If you’re a primary teacher, you have probably taught your students about fact families. These not only help with fact fluency, but they give students the strategies they will need to help make adding and subtracting larger numbers easier. If you’re looking to make this time a little more fun and meaningful for your students, check out these fact family games and activities.
What is a Fact Family?
A fact family is a group of 3 numbers that work together to create related facts. It works for addition & subtraction as well as multiplication and division. Sometimes you’ll also see fact families referred to as related facts, number bonds, or the part-part-whole model.
Why Teach Fact Families?
Fact families help students see how addition and subtraction are related. When students see the relationships within a fact family, they begin to see mathematical properties like the commutative property (a+b = b+a). This means they see that the answer is the same even when the addends are switched around. They see the part-part-whole model for addition and subtraction. This means that when you put two parts together, you make a whole group. Or, when you take one part from the whole group, you’re left with the other part.
Fact Family Games and Activities
Make it Visual
When students are first starting to add numbers and learn about the commutative property (aka turn-around or flip-flop facts), adding a visual can be very helpful. One way you can do this is with colored counters. Students use one color for each addend. They can physically move the two groups of counters around and see that no matter which order they are placed, the sum remains the same. This is what it might look like for the problem 2+5=7.
Create a Fact Family House
Since related facts are often called a fact family, it seems natural to use a home to represent the family. The roof holds the three members of the family, and the base of the house holds the four related facts. You can grab a free template here. If you place the page in a sheet protector or dry erase pocket, the page can be reused again and again.
You can also use this opportunity to incorporate art and have students create a house out of paper. Each window lifts up to reveal one of the four related facts in the fact family. Grab this free template to use with your own students.
Fact Family Dice Game
You know I love using math manipulatives to provide hands-on learning for students and dice are one of my favorite tools. For this activity, students roll the dice to create two addends. Students add the numbers to find the third member of the fact family.
You can find this activity in my Dice Games pack.
For this activity you will need 5 or 6 students, white boards, dry erase markers, and a bit of space in the front of the classroom. Give each of the students a white board to hold.

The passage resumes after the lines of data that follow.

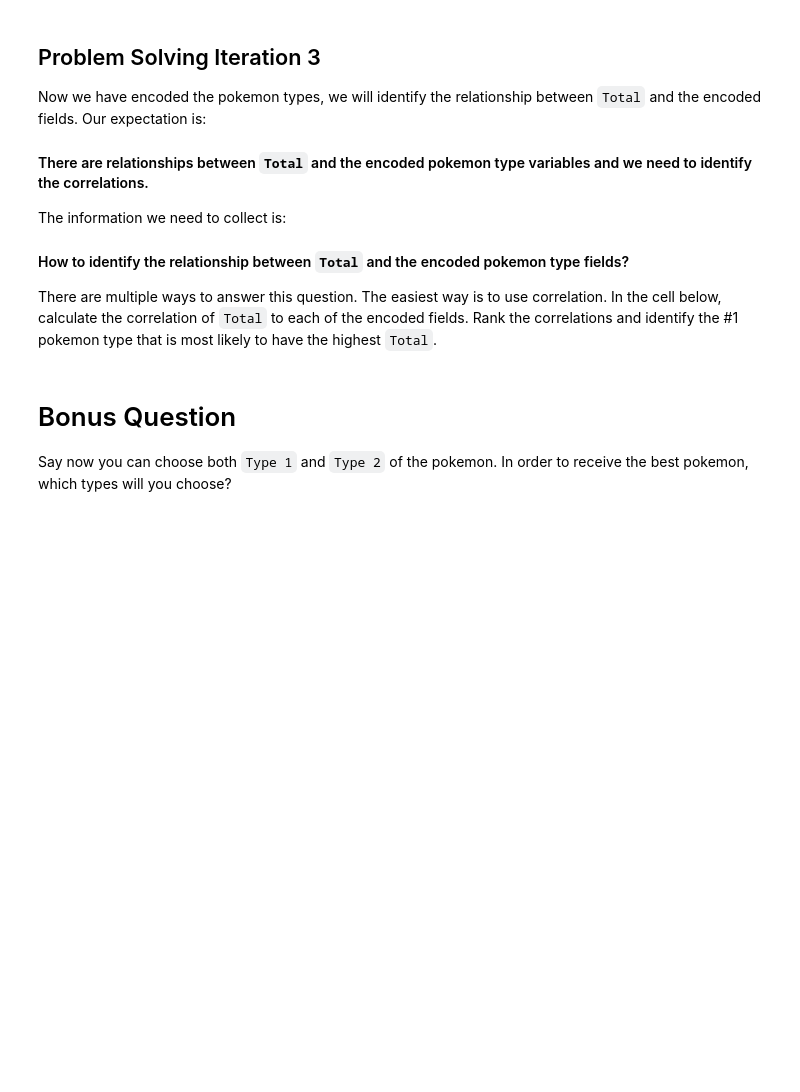
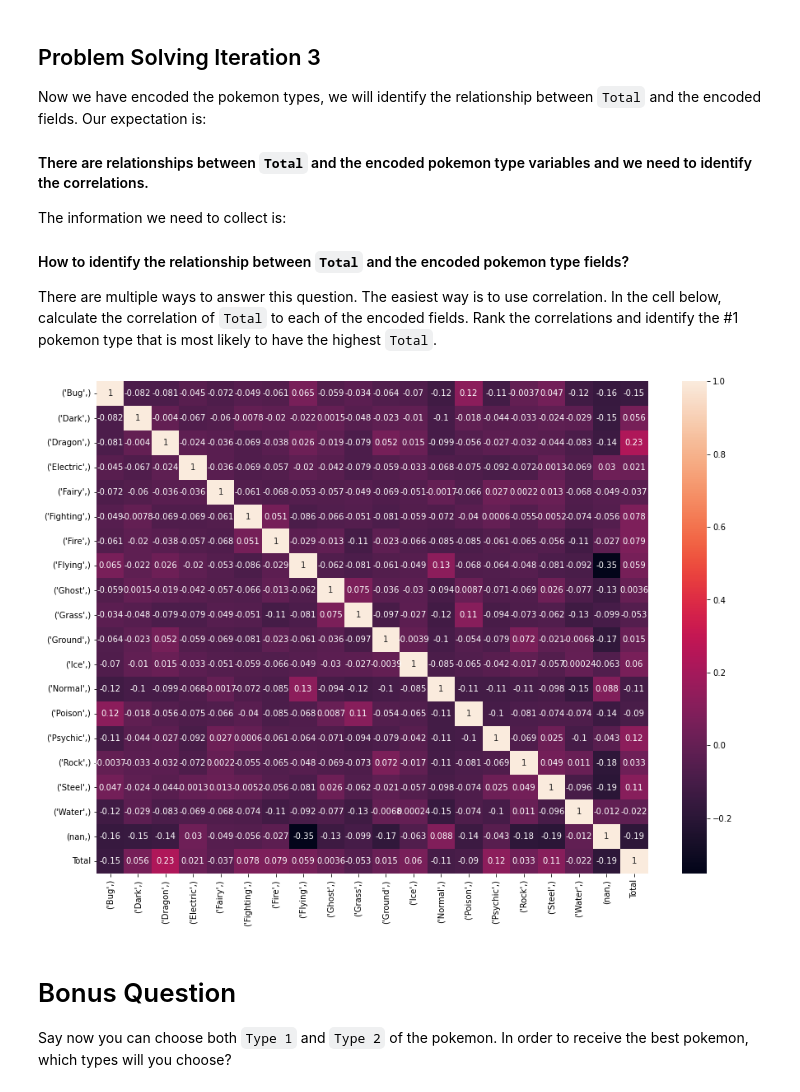
Before and after one commit to colemaqe/lab-dataframe-calculations, a Jupyter notebook: your-code/challenge-2.ipynb, the cells around one changed output. Saved outputs shown, nothing was run; the diff lists cells and outputs as text; code cells hidden in the pictures; blank space fills up the shorter version.

```diff
--- a/your-code/challenge-2.ipynb
+++ b/your-code/challenge-2.ipynb
@@ -90,3 +111,12 @@ The new numerical variables you create should look like below:
 ![One Hot Encoding](../images/one-hot-encoding.png)
 # %%
 # your code here
+# %%
+from sklearn.preprocessing import OneHotEncoder
+
+type1 = pokemon[['Type 1']]
+
+encoder_type1 = OneHotEncoder().fit(type1)
+encoded_types_type1 = encoder_type1.transform(type1).toarray()
+onehot_encoded_type1 = pd.DataFrame(encoded_types_type1,columns = encoder_type1.categories_)
+onehot_encoded_type1
@@ -92,0 +159,7 @@ The new numerical variables you create should look like below:
+# %%
+type2 = pokemon[['Type 2']]
+
+encoder_type2 = OneHotEncoder().fit(type2)
+encoded_types_type2 = encoder_type2.transform(type2).toarray()
+onehot_encoded_type2 = pd.DataFrame(encoded_types_type2,columns = encoder_type2.categories_)
+onehot_encoded_type2
@@ -92,0 +207,3 @@ The new numerical variables you create should look like below:
+# %%
+one_hot_encoded = onehot_encoded_type1.add(onehot_encoded_type2,fill_value=0)
+one_hot_encoded
@@ -92,0 +224,4 @@ The new numerical variables you create should look like below:
+# %%
+total = pokemon['Total']
+total_types = one_hot_encoded.join(total)
+total_types
@@ -106,0 +257,9 @@ There are multiple ways to answer this question. The easiest way is to use corre
+# %%
+# your code here
+
+correlation_matrix = total_types.corr()
+plt.figure(figsize=(15, 11))
+sns.heatmap(correlation_matrix, annot=True)
+plt.show()
+# %% [output]
+[figure, added]
```
Also changed, not shown: parts of 15 cells of this notebook.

Choose a fact family and write one number or symbol on each board (make sure they are out of order). Students will look at the information and 5 of them will physically rearrange themselves to make an accurate fact family equation. Once the equation is correct, challenge them to move around again to create a new equation. Repeat until all four equations have been created. You can repeat this process with a new group of students and a set of new numbers.
If you are working with a small group, give students sticky notes or number/symbol cards. Call out three numbers. Students physically move the cards around to create the fact family on the table in front of them.
Fact Family Dominoes
If you have a set of dominoes lying around in your classroom, get them out and put them to use. For this activity, students draw a domino and add the two numbers to create the third member of the fact family. Then students record the four related facts and repeat the steps until the page is complete.
You can find this in my Dominoes Activities pack.
Find a Fact Family
This is a 2-player game, but could also be played independently. Grab a deck of cards and remove the face cards (J, Q, K). Shuffle and lay face down in a stack. Draw four cards and place them face up next to the deck. On a player’s turn, he looks at the four cards and tries to find an addition fact family. In this example, the student might say 3+5=8. He would collect the three cards and replace the empty slots with new cards from the deck.
If there are no facts to be found, the player draws one card and lays it over any one of the other cards that are showing and the other player takes a turn. When no more fact families can be made and the deck is empty, the game is over. The player with the most cards collected wins.
What are your favorite ways to work on fact families in the classroom?
You might also enjoy these math games and activities:
- Fun Ways to Practice Doubles
- Making 10 Games and Activities
- Telling Time Games and Activities
- Counting Coins Games and Activities
- Hundreds Chart Activities